Irish Railway Record Society
BEAUMONT REMEMBERS – 1
on the GNR(I) main line between Dublin and Belfast are given a great view of the
countryside when crossing the Craigmore Viaduct, just north of Newry station,
formerly known as Bessbrook.
At the Dublin end, they can also see an attractive rural footpath snaking
its way far beneath.
is the trackbed of the Bessbrook & Newry Tramway which was built to convey
passenger and goods, mainly from the Bessbrook Mill, to Newry, a distance of
some three miles.
having one terminus in a large and easily accessible centre of population, this
pioneering electric line, which opened on 1 October 1885 and survived until
1948, was little known, even to railway enthusiasts, and seldom visited and
One of those who did travel over it was our member Henry Beaumont, who
has contributed a brief memoir and some photographs, not previously published.
tramway was 3’0” gauge and had a number of unusual features.
The single track was made up of no fewer than five rails.
In addition to the normal running rails for the flanged wheels of railway
rolling stock, there were two additional rails which were located outside the
running rails and set at a slightly lower level.
These served to support the goods vans and wagons, the wheels of which
were flangeless and were guided by the outer sides of the running rails in the
manner of a plateway.
The wheelset at one end of these goods vehicles was mounted on a pivot
arrangement, so that the vans and wagons could function as road vehicles in the
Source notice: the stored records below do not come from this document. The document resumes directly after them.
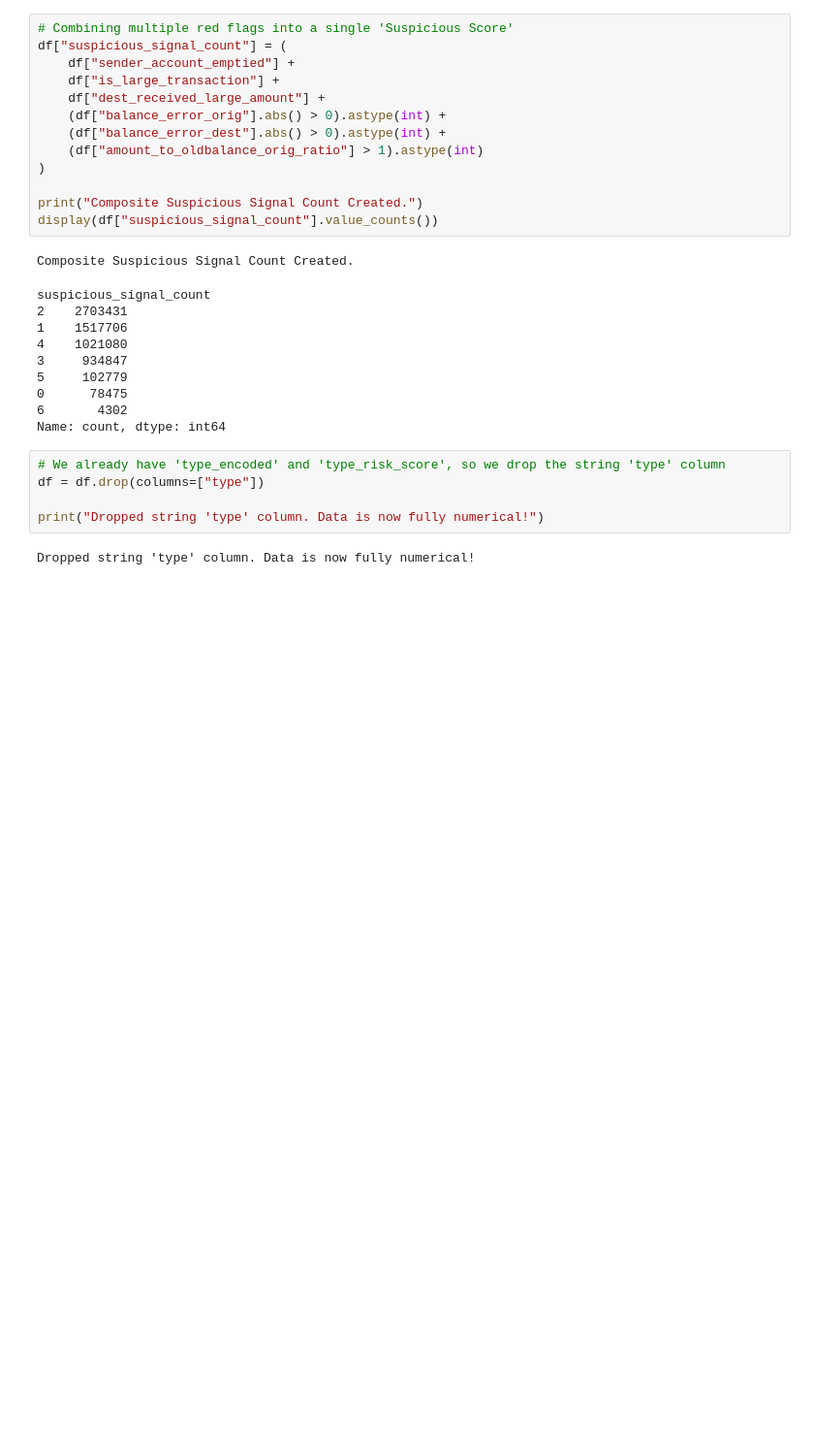
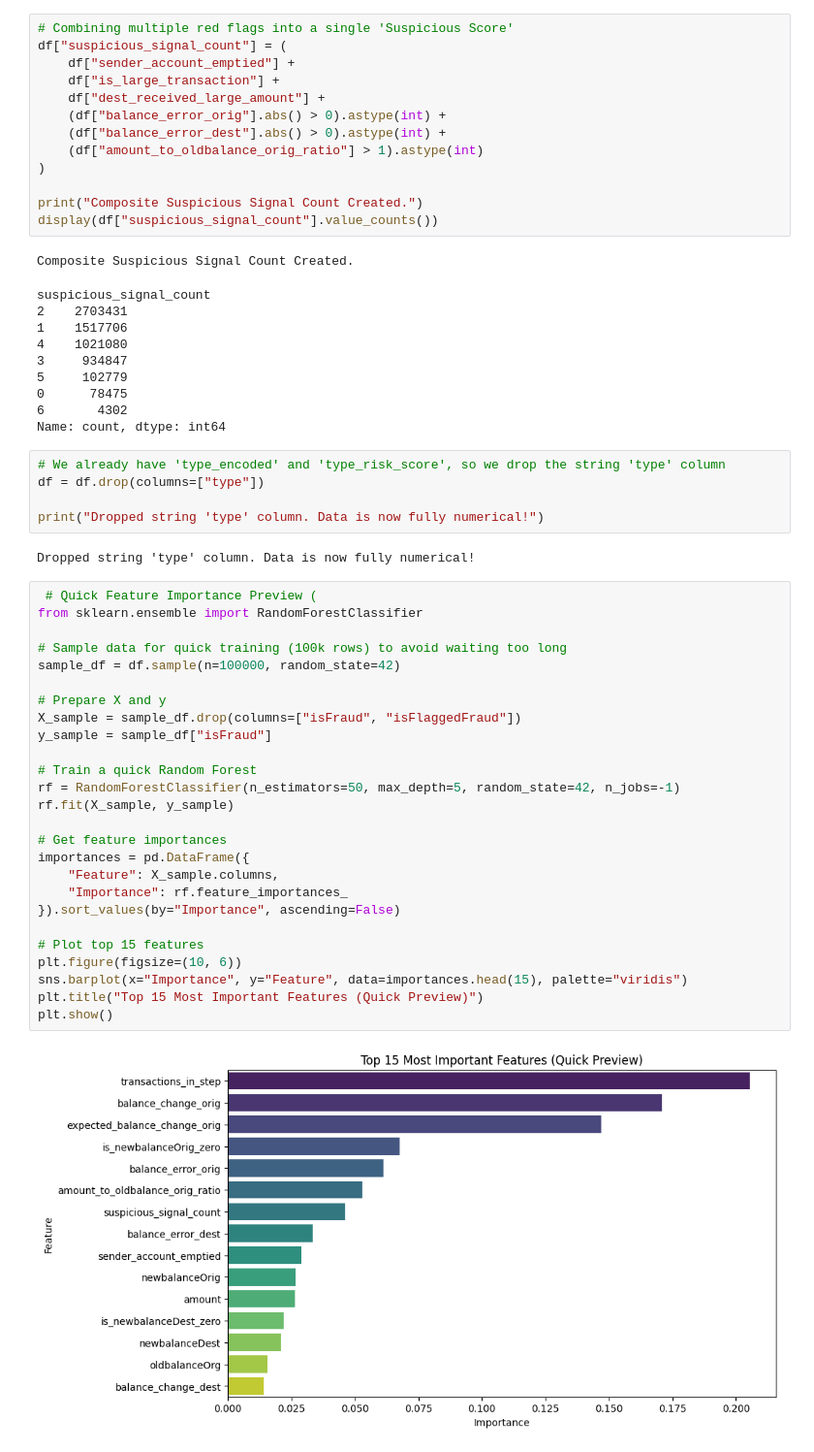
Before and after one commit to prince3235/Transaction-Fraud-Intelligence, a Jupyter notebook: notebooks/04_feature_engineering.ipynb, the cells around one changed output. Shown at 97% size. Cells and saved outputs as stored; diff of their text form; blank space fills up the shorter version.

Commit message:
Completed: Data Preprocessing and Advanced Feature Engineering

```diff
--- a/notebooks/04_feature_engineering.ipynb
+++ b/notebooks/04_feature_engineering.ipynb
@@ -152,3 +152,31 @@ df = df.drop(columns=["type"])
 print("Dropped string 'type' column. Data is now fully numerical!")
 # %% [output]
 Dropped string 'type' column. Data is now fully numerical!
+# %%
+ # Quick Feature Importance Preview (
+from sklearn.ensemble import RandomForestClassifier
+
+# Sample data for quick training (100k rows) to avoid waiting too long
+sample_df = df.sample(n=100000, random_state=42)
+
+# Prepare X and y
+X_sample = sample_df.drop(columns=["isFraud", "isFlaggedFraud"])
+y_sample = sample_df["isFraud"]
+
+# Train a quick Random Forest
+rf = RandomForestClassifier(n_estimators=50, max_depth=5, random_state=42, n_jobs=-1)
+rf.fit(X_sample, y_sample)
+
+# Get feature importances
+importances = pd.DataFrame({
+    "Feature": X_sample.columns,
+    "Importance": rf.feature_importances_
+}).sort_values(by="Importance", ascending=False)
+
+# Plot top 15 features
+plt.figure(figsize=(10, 6))
+sns.barplot(x="Importance", y="Feature", data=importances.head(15), palette="viridis")
+plt.title("Top 15 Most Important Features (Quick Preview)")
+plt.show()
+# %% [output]
+[figure, added]
```
Also changed, not shown: parts of 2 cells of this notebook.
GNR(I) goods yard at Newry and around the mill premises at Bessbrook.
Surprisingly, photographs show a van of this kind marshalled between a
motor car and a passenger trailer.
array of rails was completed by a centre live rail formed from a steel channel
section mounted on insulators and supplied at a nominal 245 v DC, but this rail
was interrupted across the lengthy level crossing at Millvale, where power was
supplied by a catenary-hung overhead line, for which the electric power cars
were equipped with a rudimentary but effective overhead current collector as
well as shoes for the third rail.
motor cars were single-ended and turning circles were provided at Newry and
Bessbrook, the only such arrangement on any Irish electric tramway.
Henry Beaumont recalls that the seating was longitudinal and that the
speed of the trams was very slow – approximating during his visit to a brisk
the Summer of 1947, the fledgling Irish Railway Record Society organised an
outing to the B&NT, but sadly, only a few months later, this remarkable link
with the early days of electric traction, only the third electric line to have
opened in the United Kingdom, saw its last train on Saturday, 10 January 1948,
just over 60 years ago.
However, with a remarkable degree of foresight, the builders in 1885 of
Motor No. 2, Mather & Platt, re-purchased the car, and after a further
series of moves, it can be seen today in the Ulster Folk & Transport Museum
line is described in Oakwood Locomotion Papers No. 115 by the late Alan T.
The booklet contains an interesting selection of pictures by H. Fayle and
W.A. Camwell, among others.
Copyright © 2008 by Irish
Railway Record Society Limited